Ad Nauseum: S/T
Ad Nauseum’s self-titled 2015 EP is the third release from the Florida-based four-piece; although, it’s the first music I’ve heard from the band. Like the music of labelmates Nightslug, Ad Nauseum’s sound is heaving, heavy and filthy, and the band are also clearly filled to the brim with bile and hatred. However, there are also marked differences to Ad Nauseum’s self-titled EP. For a start, it’s starker, bleaker, and more experimental in nature. With the band dragging in industrial, noise, hardcore, and churning (and pitch-black) doom and death metal elements. In all, Ad Nauseum’s EP is very much a multilayered horrorshow. Filled with very dark and very impressive deadfalls overflowing with the rot and refuse of humanity. Perfect.
Moro Moro Land: Through

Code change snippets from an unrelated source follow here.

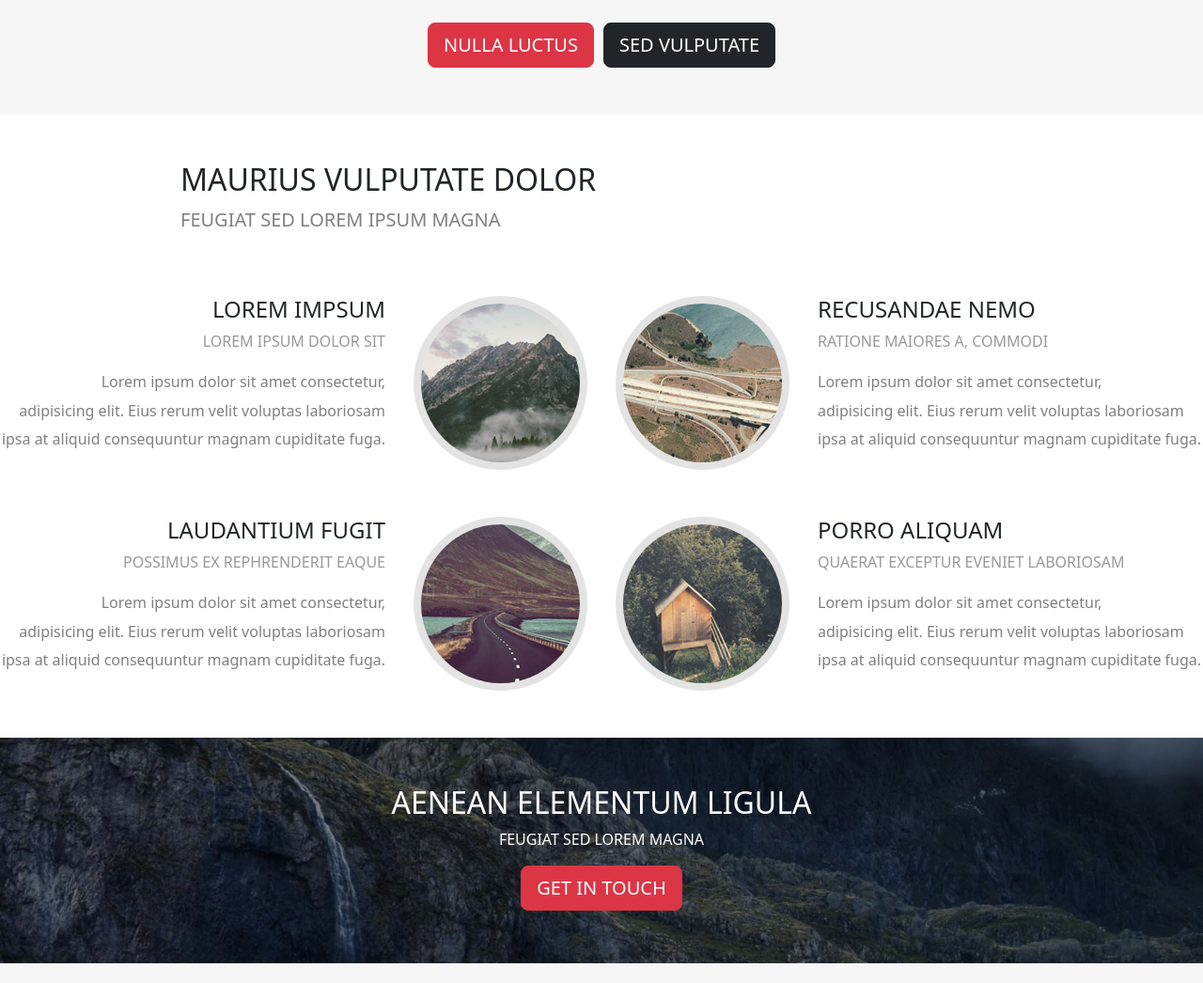
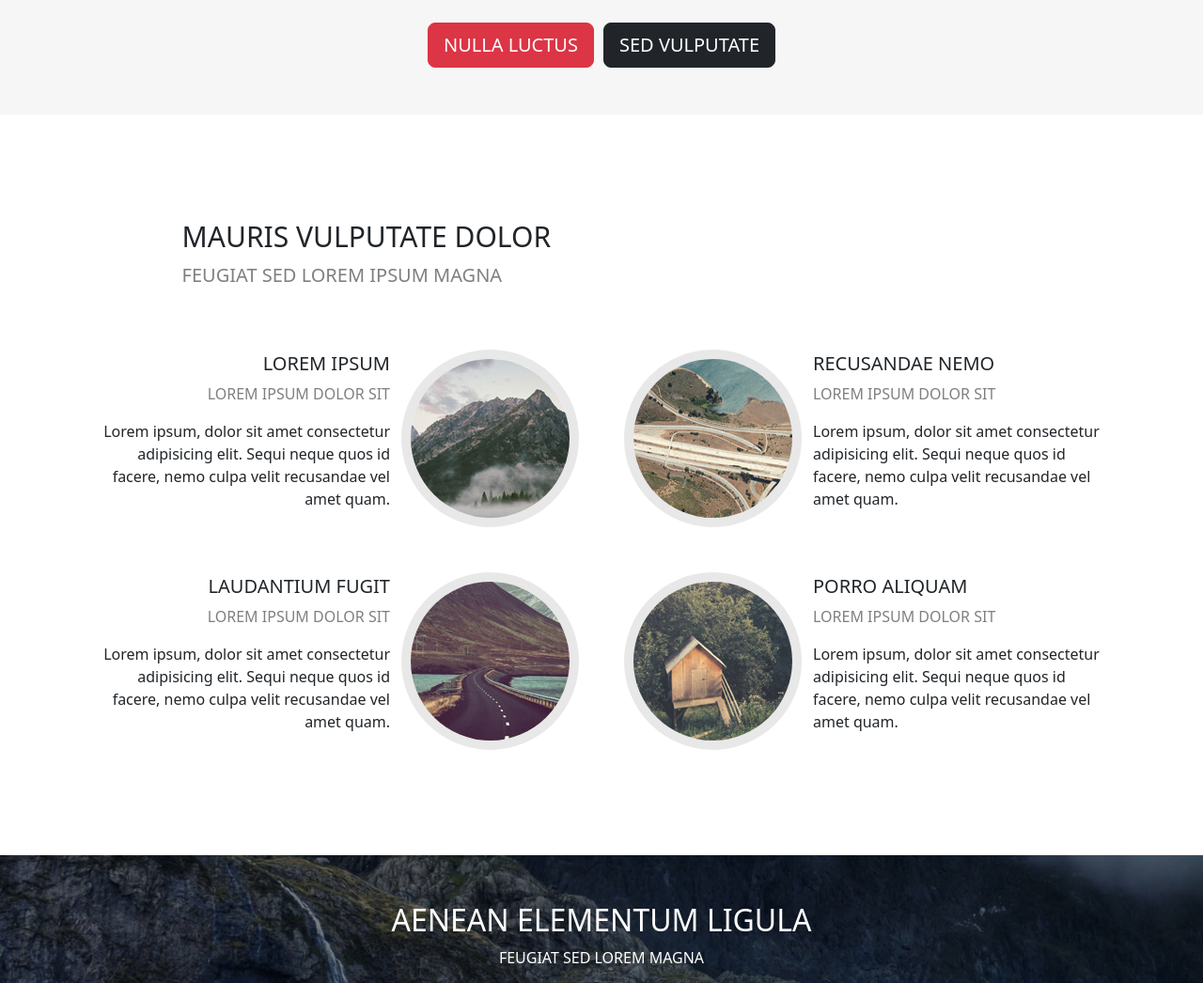
Before and after one commit to ArthurVRoost/Spatial, a website: page index.html in a window 1280 px wide. Shown: the part 1900-2946 px from the top of the page at 94% size. Drawn offline with nearby package versions, Linux system fonts and the light colour scheme.

Commit message:
responsive tel

```diff
--- a/index.html
+++ b/index.html
@@ -89,43 +89,69 @@
 
     <!-- SECTION 3 -->
     <section class="section3">
-        <div class="section3DivP">
-            <div class="section3Div1">
-                <h2 class="section3Div1H2">MAURIUS VULPUTATE DOLOR</h2>
-                <p class="section3Div1P">FEUGIAT SED LOREM IPSUM MAGNA</p>
+        <div
+          class=" section3Div1 container d-flex flex-column justify-content-center align-items-start m-5">
+          <h1>MAURIS VULPUTATE DOLOR</h1>
+          <p class="text-black-50 h1-p">FEUGIAT SED LOREM IPSUM MAGNA</p>
         </div>
-
-            <div class="section3Div2">
-                <div class="section3Div21">
-                    <h4 class="section3Div21H4">LOREM IMPSUM</h4>
-                    <p class="section3Div21P1">LOREM IPSUM DOLOR SIT</p>
-                    <p class="section3Div21P2">Lorem ipsum dolor sit amet consectetur, <br> adipisicing elit. Eius rerum velit voluptas laboriosam <br> ipsa at aliquid consequuntur magnam cupiditate fuga.</p>
+        <div
+          class=" container d-flex justify-content-center align-items-center gap-5">
+          <div class="d-flex justify-content-center align-items-center div1-section3">
+            <div class="container text-end">
+              <h5>LOREM IPSUM</h5>
+              <p class="text-black-50">LOREM IPSUM DOLOR SIT</p>
+              <p>
+                Lorem ipsum, dolor sit amet consectetur adipisicing elit. Sequi
+                neque quos id facere, nemo culpa velit recusandae vel amet quam.
+              </p>
             </div>
-                <div class="section3Div22">
-                    <img class="section3Div22Img " src="./public/assets/img/pic04.jpg" alt="">
-                    <img class="section3Div22Img" src="./public/assets/img/pic05.jpg" alt="">
-                </div>
-                <div class="section3Div23">
-                    <h4 class="section3Div23H4">RECUSANDAE NEMO</h4>
-                    <p class="section3Div23P1">RATIONE MAIORES A, COMMODI</p>
-                    <p class="section3Div23P2">Lorem ipsum dolor sit amet consectetur, <br> adipisicing elit. Eius rerum velit voluptas laboriosam <br> ipsa at aliquid consequuntur magnam cupiditate fuga.</p>
+            <div class="div-img">
+              <img src="./public/assets/img/pic04.jpg" alt="" />
             </div>
           </div>
-
-            <div class="section3Div3">
-                <div class="section3Div31">
-                    <h4 class="section3Div31H4">LAUDANTIUM FUGIT</h4>
-                    <p class="section3Div31P1">POSSIMUS EX REPHRENDERIT EAQUE</p>
-                    <p class="section3Div31P2">Lorem ipsum dolor sit amet consectetur, <br> adipisicing elit. Eius rerum velit voluptas laboriosam <br> ipsa at aliquid consequuntur magnam cupiditate fuga.</p>
+          <div class="d-flex justify-content-center align-items-center">
+            <div class="div-img">
+              <img src="./public/assets/img/pic05.jpg" alt="" />
             </div>
-                <div class="section3Div32">
-                    <img class="section3Div32Img" src="./public/assets/img/pic06.jpg" alt="">
-                    <img class="section3Div32Img" src="./public/assets/img/pic07.jpg" alt="">
+            <div class="container">
+              <h5>RECUSANDAE NEMO</h5>
+              <p class="text-black-50">LOREM IPSUM DOLOR SIT</p>
+              <p>
+                Lorem ipsum, dolor sit amet consectetur adipisicing elit. Sequi
+                neque quos id facere, nemo culpa velit recusandae vel amet quam.
+              </p>
             </div>
-                <div class="section3Div33">
-                    <h4 class="section3Div33H4">PORRO ALIQUAM</h4>
-                    <p class="section3Div33P1">QUAERAT EXCEPTUR EVENIET LABORIOSAM</p>
-                    <p class="section3Div33P2">Lorem ipsum dolor sit amet consectetur, <br> adipisicing elit. Eius rerum velit voluptas laboriosam <br> ipsa at aliquid consequuntur magnam cupiditate fuga.</p>
+          </div>
+        </div>
+        <div
+          class="container d-flex justify-content-center align-items-center m-5 gap-5 div1-section3"
+        >
+          <div class="d-flex justify-content-center align-items-center">
+            <div class="container text-end">
+              <h5>LAUDANTIUM FUGIT</h5>
+              <div>
+                <p class="text-black-50">LOREM IPSUM DOLOR SIT</p>
+              </div>
+              <p>
+                Lorem ipsum, dolor sit amet consectetur adipisicing elit. Sequi
+                neque quos id facere, nemo culpa velit recusandae vel amet quam.
+              </p>
+            </div>
+            <div class="div-img">
+              <img src="./public/assets/img/pic06.jpg" alt="" />
+            </div>
+          </div>
+          <div class="d-flex justify-content-center align-items-center">
+            <div class="div-img">
+              <img src="./public/assets/img/pic07.jpg" alt="" />
+            </div>
+            <div class="container">
+              <h5>PORRO ALIQUAM</h5>
+              <p class="text-black-50">LOREM IPSUM DOLOR SIT</p>
+              <p>
+                Lorem ipsum, dolor sit amet consectetur adipisicing elit. Sequi
+                neque quos id facere, nemo culpa velit recusandae vel amet quam.
+              </p>
             </div>
           </div>
         </div>
--- a/src/sass/partials/_base.sass
+++ b/src/sass/partials/_base.sass
@@ -97,72 +97,26 @@ header
         font-weight: bold
         padding-top: 30px
 
-.section3Div1
-    margin-left: 15%
-    padding-top: 50px
-    .section3Div1P
-        font-weight: 100
-        font-size: 20px
-        color: grey
-.section3Div2
-        padding-top: 50px
-        @include flex
-        gap: 30px
-        .section3Div21
-            text-align: end
-            .section3Div21P1
-                font-weight: 100%
-                color: grey
-                opacity: 80%
-            .section3Div21P2
-                color: grey
-                line-height: 1.9
-        .section3Div22
-            display: flex
-            gap: 30px
-            .section3Div22Img
-                border: 8px solid
-                border-color: #E3E3E3
-                border-radius: 50%
-        .section3Div23
-            text-align: start
-            .section3Div23P1
-                font-weight: 100%
-                color: grey
-                opacity: 80%
-            .section3Div23P2
-                color: grey
-                line-height: 1.9
+.section3
+    margin: 5vw
+    display: flex
+    justify-content: center
+    align-items: center
+    flex-direction: column
 
-.section3Div3
-        padding-top: 50px
-        @include flex
-        gap: 30px
-        .section3Div31
-            text-align: end
-            .section3Div31P1
-                font-weight: 100%
-                color: grey
-                opacity: 80%
-            .section3Div31P2
-                color: grey
-                line-height: 1.9
-        .section3Div32
-            display: flex
-            gap: 30px
-            .section3Div32Img
-                border: 8px solid
-                border-color: #E3E3E3
-                border-radius: 50%
-        .section3Div33
-            text-align: start
-            .section3Div33P1
-                font-weight: 100%
-                color: grey
-                opacity: 80%
-            .section3Div33P2
-                color: grey
-                line-height: 1.9
+    h1
+      font-size: 30px
+      margin-left: 10%
+
+    .h1-p
+      font-size: 20px
+      margin-left: 10%
+
+    .div-img > img
+      border: 10px solid #aaaaa944
+      border-radius: 50%
+
+
 
 
 .section4
@@ -210,3 +164,18 @@ footer
             border-right: 1px solid rgba(182, 176, 176, 0.638)
             padding-left: 10px
             padding-right: 10px
+
+@media (max-width: 576px)
+    .section1DivP
+        display: flex
+        flex-direction: column
+        font-size: 12px
+        text-align: start
+        .section1Div2
+            margin-left: 0
+
+    .container
+        display: flex
+        flex-direction: column
+    .section3Div1
+        font-size: 50px
```
Also changed, not shown: public/styles/style.css, 1 other file. Lines whose indentation alone changed are shown as unchanged.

Russian four-piece Moro Moro Land show an enormous amount of promise on their fiery 2015 four-track EP, Through. Adding dense post-metal atmospherics to a sound already indebted to the nexus where post-hardcore and progressive metal meet, Moro Moro Land’s music would find favour first and foremost with fans of Cult of Luna, Neurosis, Isis, The Ocean, and co. Similarly, Moro Moro Land’s music features dynamic shifts and dramatic swings. So if you’re looking for jagged-edged and down-tuned music that features as much of punk rock’s passion as it does of heavy metal’s darkness, then Moro Moro Land’s Through is certainly well worth investigating.